§ **What you need to do**: The task calls for the lines from the start of the entries below through the line with "project-creation, applied correctly", given again verbatim, with every picture dropped.

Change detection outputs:

◆ ◆ ◆ ◆

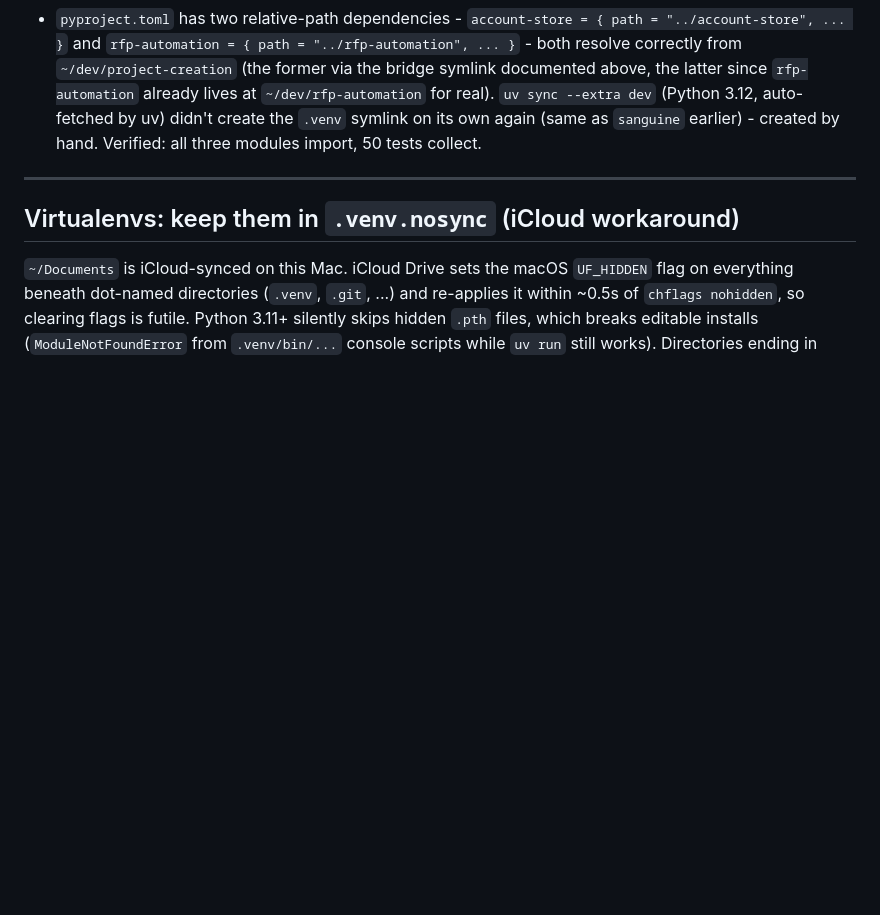
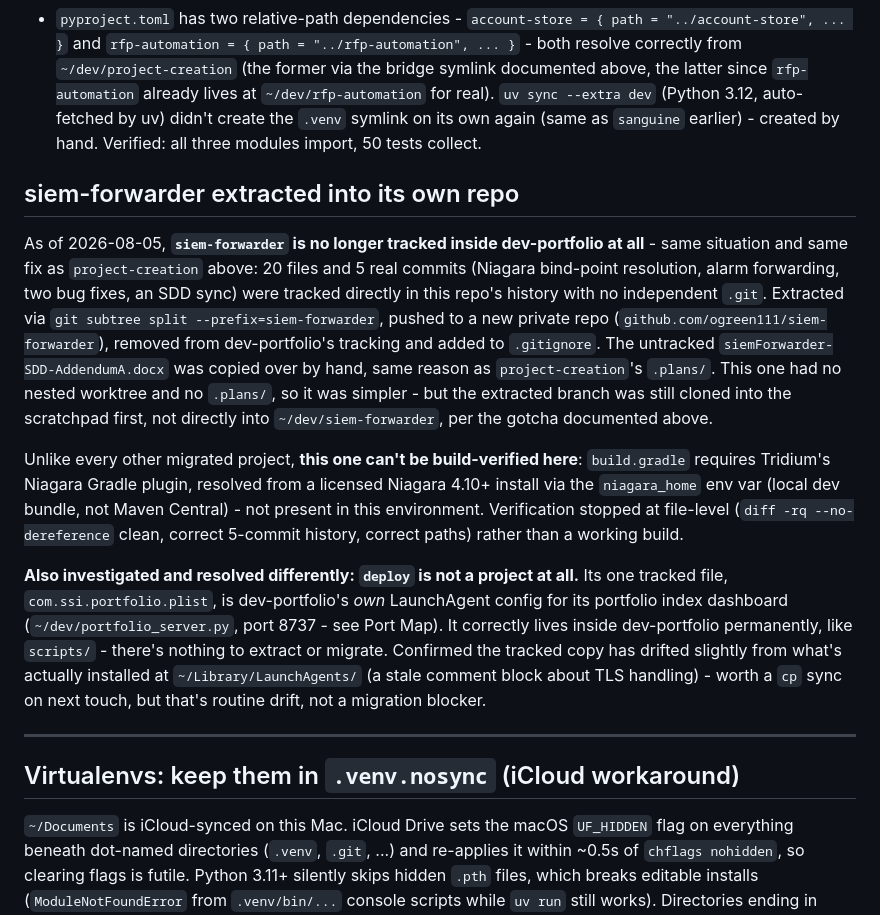
Before and after one commit to ogreen111/dev-portfolio, a Markdown page: CLAUDE.md, the part around the change. Drawn GitHub-style; blank space fills up the shorter version.

Commit message:
Document siem-forwarder's extraction and deploy's non-migration
Records the siem-forwarder extraction (same subtree-split pattern as
project-creation, applied correctly this time - scratchpad first, no
remote mixup). Notes this one can't be build-verified in this environment
since it needs a licensed Niagara SDK via niagara_home. Also documents
investigating deploy/ and confirming it's not an independent project at
all - it's dev-portfolio's own portfolio-dashboard LaunchAgent config,
correctly living here permanently, same as scripts/.

Co-Authored-By: Claude Sonnet 5 <noreply@anthropic.com>

```diff
--- a/CLAUDE.md
+++ b/CLAUDE.md
@@ -455,6 +455,39 @@ properly extracted:
   (same as `sanguine` earlier) - created by hand. Verified: all three
   modules import, 50 tests collect.
 
+## siem-forwarder extracted into its own repo
+
+As of 2026-08-05, **`siem-forwarder` is no longer tracked inside
+dev-portfolio at all** - same situation and same fix as `project-creation`
+above: 20 files and 5 real commits (Niagara bind-point resolution, alarm
+forwarding, two bug fixes, an SDD sync) were tracked directly in this
+repo's history with no independent `.git`. Extracted via `git subtree
+split --prefix=siem-forwarder`, pushed to a new private repo
+(`github.com/ogreen111/siem-forwarder`), removed from dev-portfolio's
+tracking and added to `.gitignore`. The untracked
+`siemForwarder-SDD-AddendumA.docx` was copied over by hand, same reason as
+`project-creation`'s `.plans/`. This one had no nested worktree and no
+`.plans/`, so it was simpler - but the extracted branch was still cloned
+into the scratchpad first, not directly into `~/dev/siem-forwarder`,
+per the gotcha documented above.
+
+Unlike every other migrated project, **this one can't be build-verified
+here**: `build.gradle` requires Tridium's Niagara Gradle plugin, resolved
+from a licensed Niagara 4.10+ install via the `niagara_home` env var
+(local dev bundle, not Maven Central) - not present in this environment.
+Verification stopped at file-level (`diff -rq --no-dereference` clean,
+correct 5-commit history, correct paths) rather than a working build.
+
+**Also investigated and resolved differently: `deploy` is not a
+project at all.** Its one tracked file, `com.ssi.portfolio.plist`, is
+dev-portfolio's *own* LaunchAgent config for its portfolio index dashboard
+(`~/dev/portfolio_server.py`, port 8737 - see Port Map). It correctly
+lives inside dev-portfolio permanently, like `scripts/` - there's nothing
+to extract or migrate. Confirmed the tracked copy has drifted slightly
+from what's actually installed at `~/Library/LaunchAgents/` (a stale
+comment block about TLS handling) - worth a `cp` sync on next touch, but
+that's routine drift, not a migration blocker.
+
 ---
 
 ## Virtualenvs: keep them in `.venv.nosync` (iCloud workaround)
```
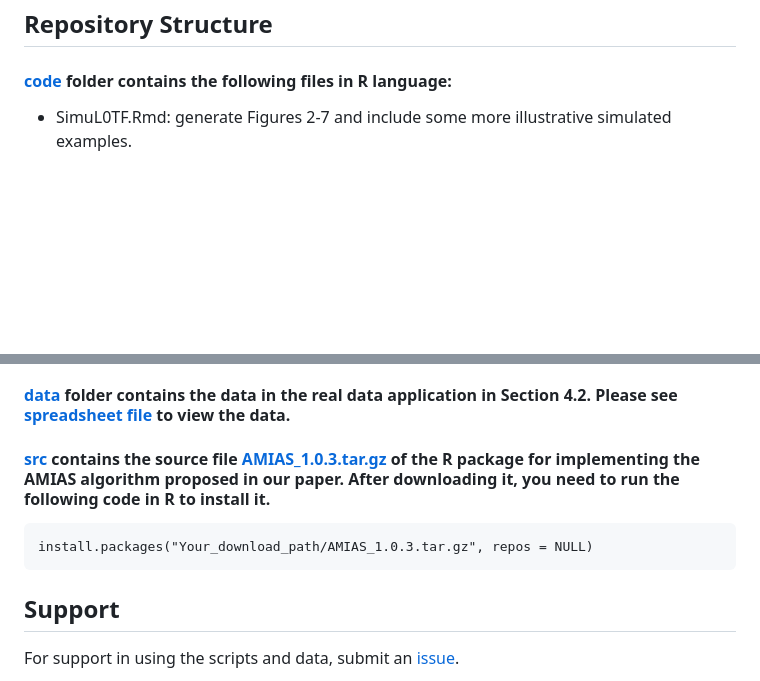
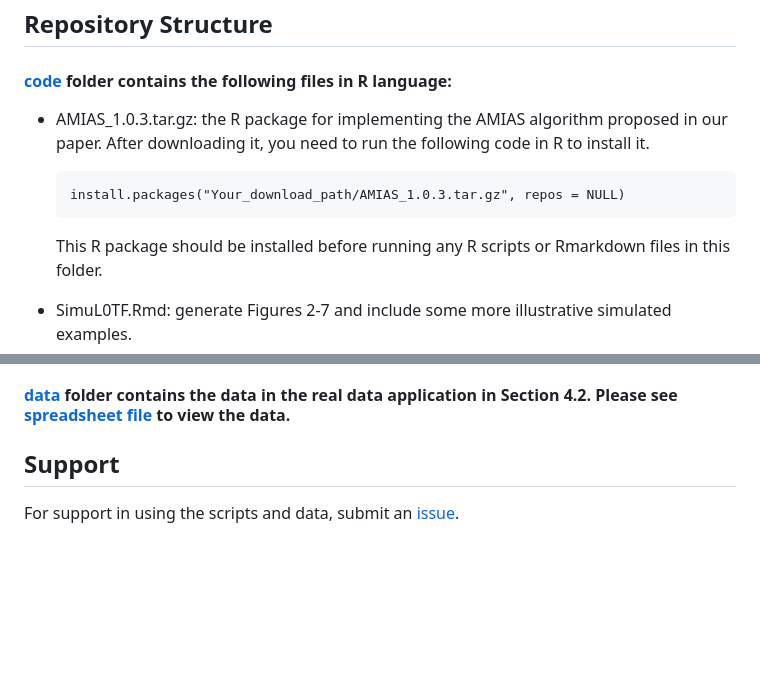
Before and after one commit to INFORMSJoC/2021.0313, a Markdown page: README.md, 2 parts joined by grey strips. Drawn GitHub-style; blank space fills up the shorter version.

```diff
--- a/README.md
+++ b/README.md
@@ -40,6 +40,11 @@ The goal of this repository is to share softare and R scripts of our paper *$\el
 ## Repository Structure
 
 #### [code](code) folder contains the following files in R language:
+* AMIAS_1.0.3.tar.gz: the R package for implementing the AMIAS algorithm proposed in our paper. After downloading it, you need to run the following code in R to install it.
+
+      install.packages("Your_download_path/AMIAS_1.0.3.tar.gz", repos = NULL)
+
+  This R package should be installed before running any R scripts or Rmarkdown files in this folder.
 * SimuL0TF.Rmd: generate Figures 2-7 and include some more illustrative simulated examples.
 * AlgoAnalysis.Rmd: replicate the reuslts and generate Figures 8-11 in Section 4.1.
 * utils.R and amiasutils.R: source codes used in AlgoAnalysis.Rmd.
@@ -57,9 +62,6 @@ The goal of this repository is to share softare and R scripts of our paper *$\el
 
 #### [data](data) folder contains the data in the real data application in Section 4.2. Please see [spreadsheet file](data/air_hourly.csv) to view the data.
 
-#### [src](src) contains the source file [AMIAS_1.0.3.tar.gz](src/AMIAS_1.0.3.tar.gz) of the R package for implementing the AMIAS algorithm proposed in our paper. After downloading it, you need to run the following code in R to install it.
-
-    install.packages("Your_download_path/AMIAS_1.0.3.tar.gz", repos = NULL)
 
 
 ## Support
```
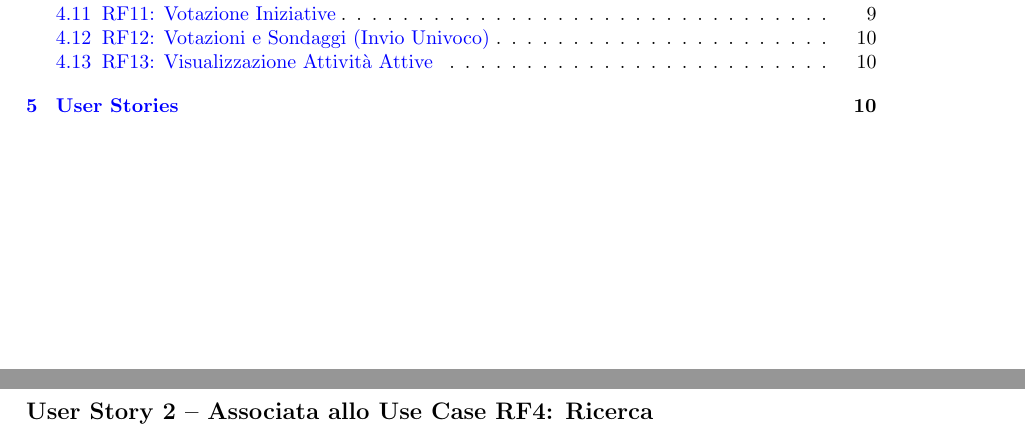
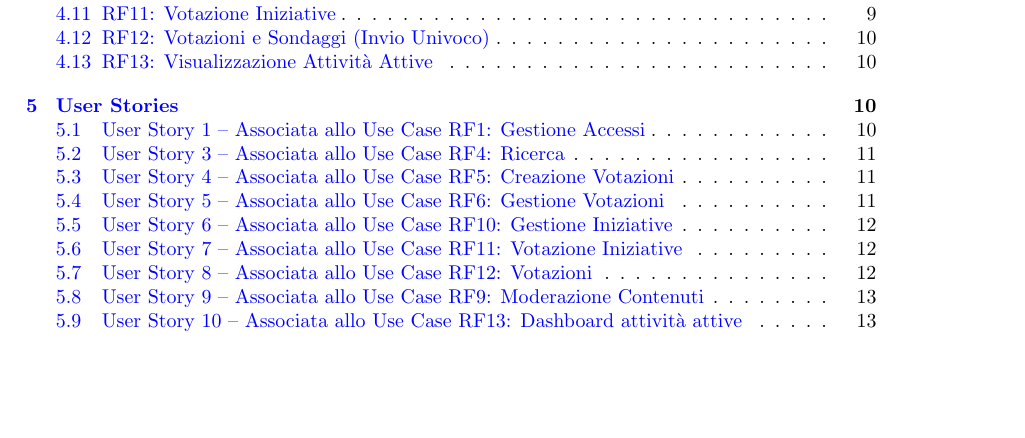
Before and after one commit to ErnestoBeltrami/Ingegneria_Software, a LaTeX paper (deliverable_1/d1.tex): two parts of pages 1 and 10 of 13 before the commit and part of page 1 of 13 after it, the two joined at a grey line, cut so that both start at the same text, the shorter picture padded with empty space. The pictures show the PDF file deliverable_1/d1.pdf that the author committed with the source.

Commit message:
Fix per le user stories che non apparivano nell'indice dinamico

```diff
--- a/deliverable_1/d1.tex
+++ b/deliverable_1/d1.tex
@@ -449,7 +449,7 @@
 
 \section{User Stories}
 
-\subsection*{User Story 1 – Associata allo Use Case RF1: Gestione Accessi}
+\subsection{User Story 1 – Associata allo Use Case RF1: Gestione Accessi}
 \textbf{Titolo}: Scelta metodo di login (Google o credenziali locali)
 
 \textbf{Come} cittadino o operatore,
@@ -474,7 +474,7 @@
 
 % -------------------------------------------------------------
 
-\subsection*{User Story 2 – Associata allo Use Case RF4: Ricerca}
+\subsubsectionmark{User Story 2 – Associata allo Use Case RF4: Ricerca}
 \textbf{Titolo}: Ricerca iniziative tramite parole chiave
 
 \textbf{Come} cittadino,
@@ -500,7 +500,7 @@
 
 % -------------------------------------------------------------
 
-\subsection*{User Story 3 – Associata allo Use Case RF4: Ricerca}
+\subsection{User Story 3 – Associata allo Use Case RF4: Ricerca}
 \textbf{Titolo}: Applicazione filtri alla ricerca
 
 \textbf{Come} utente della piattaforma,
@@ -524,7 +524,7 @@
 
 % -------------------------------------------------------------
 
-\subsection*{User Story 4 – Associata allo Use Case RF5: Creazione Votazioni}
+\subsection{User Story 4 – Associata allo Use Case RF5: Creazione Votazioni}
 \textbf{Titolo}: Creare una nuova votazione
 
 \textbf{Come} operatore comunale,
@@ -548,7 +548,7 @@
 
 % -------------------------------------------------------------
 
-\subsection*{User Story 5 – Associata allo Use Case RF6: Gestione Votazioni}
+\subsection{User Story 5 – Associata allo Use Case RF6: Gestione Votazioni}
 \textbf{Titolo}: Pubblicare una votazione
 
 \textbf{Come} operatore,
@@ -572,7 +572,7 @@
 
 % -------------------------------------------------------------
 
-\subsection*{User Story 6 – Associata allo Use Case RF10: Gestione Iniziative}
+\subsection{User Story 6 – Associata allo Use Case RF10: Gestione Iniziative}
 \textbf{Titolo}: Proporre una nuova iniziativa
 
 \textbf{Come} cittadino,
@@ -596,7 +596,7 @@
 
 % -------------------------------------------------------------
 
-\subsection*{User Story 7 – Associata allo Use Case RF11: Votazione Iniziative}
+\subsection{User Story 7 – Associata allo Use Case RF11: Votazione Iniziative}
 \textbf{Titolo}: Votare un’iniziativa
 
 \textbf{Come} cittadino,
@@ -620,7 +620,7 @@
 
 % -------------------------------------------------------------
 
-\subsection*{User Story 8 – Associata allo Use Case RF12: Votazioni}
+\subsection{User Story 8 – Associata allo Use Case RF12: Votazioni}
 \textbf{Titolo}: Inviare un voto anonimo
 
 \textbf{Come} cittadino,
@@ -644,7 +644,7 @@
 
 % -------------------------------------------------------------
 
-\subsection*{User Story 9 – Associata allo Use Case RF9: Moderazione Contenuti}
+\subsection{User Story 9 – Associata allo Use Case RF9: Moderazione Contenuti}
 \textbf{Titolo}: Moderare contenuti segnalati
 
 \textbf{Come} operatore comunale,
@@ -668,7 +668,7 @@
 
 % -------------------------------------------------------------
 
-\subsection*{User Story 10 – Associata allo Use Case RF13: Dashboard attività attive}
+\subsection{User Story 10 – Associata allo Use Case RF13: Dashboard attività attive}
 \textbf{Titolo}: Visualizzare votazioni e sondaggi attivi
 
 \textbf{Come} cittadino,
```
Also changed, not shown: deliverable_1/d1.pdf, 6 other files.
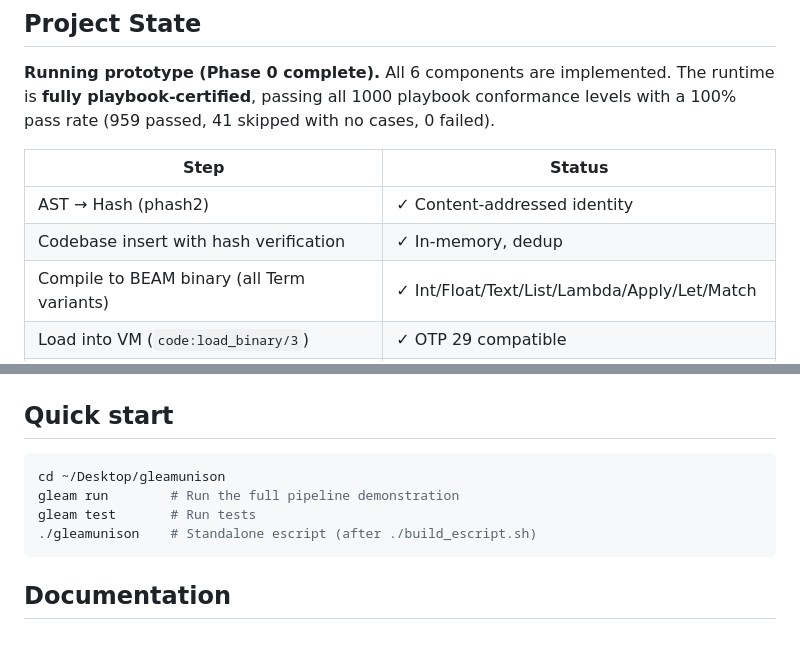
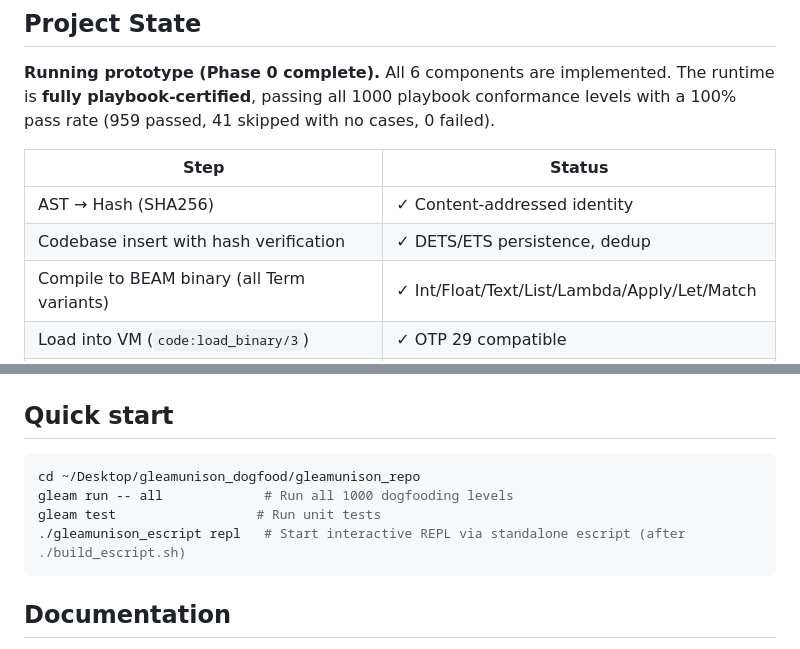
Before and after one commit to moneyacademyKE/gleamunison, a Markdown page: README.md, 2 parts joined by grey strips. GitHub-like rendering.

Commit message:
docs: Update hash type to SHA256 and correct startup paths in README.md

````diff
--- a/README.md
+++ b/README.md
@@ -43,8 +43,8 @@ Gleamunison combines the scheduling, distribution, and runtime efficiency of the
 
 | Step | Status |
 |---|---|
-| AST → Hash (phash2) | ✓ Content-addressed identity |
-| Codebase insert with hash verification | ✓ In-memory, dedup |
+| AST → Hash (SHA256) | ✓ Content-addressed identity |
+| Codebase insert with hash verification | ✓ DETS/ETS persistence, dedup |
 | Compile to BEAM binary (all Term variants) | ✓ Int/Float/Text/List/Lambda/Apply/Let/Match |
 | Load into VM (`code:load_binary/3`) | ✓ OTP 29 compatible |
 | Type inference (Int/Float/Text/List) | ✓ Hindley-Milner style |
@@ -105,10 +105,10 @@ If you already have Erlang installed, this is as close to a zero-install languag
 ## Quick start
 
 ```sh
-cd ~/Desktop/gleamunison
-gleam run        # Run the full pipeline demonstration
-gleam test       # Run tests
-./gleamunison    # Standalone escript (after ./build_escript.sh)
+cd ~/Desktop/gleamunison_dogfood/gleamunison_repo
+gleam run -- all             # Run all 1000 dogfooding levels
+gleam test                  # Run unit tests
+./gleamunison_escript repl   # Start interactive REPL via standalone escript (after ./build_escript.sh)
 ```
 
 ## Documentation
````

◆ ◆ ◆ ◆

§ **Exercise answer**:
Before and after one commit to ogreen111/dev-portfolio, a Markdown page: CLAUDE.md, the part around the change. Drawn GitHub-style; blank space fills up the shorter version.

Commit message:
Document siem-forwarder's extraction and deploy's non-migration
Records the siem-forwarder extraction (same subtree-split pattern as
project-creation, applied correctly this time - scratchpad first, no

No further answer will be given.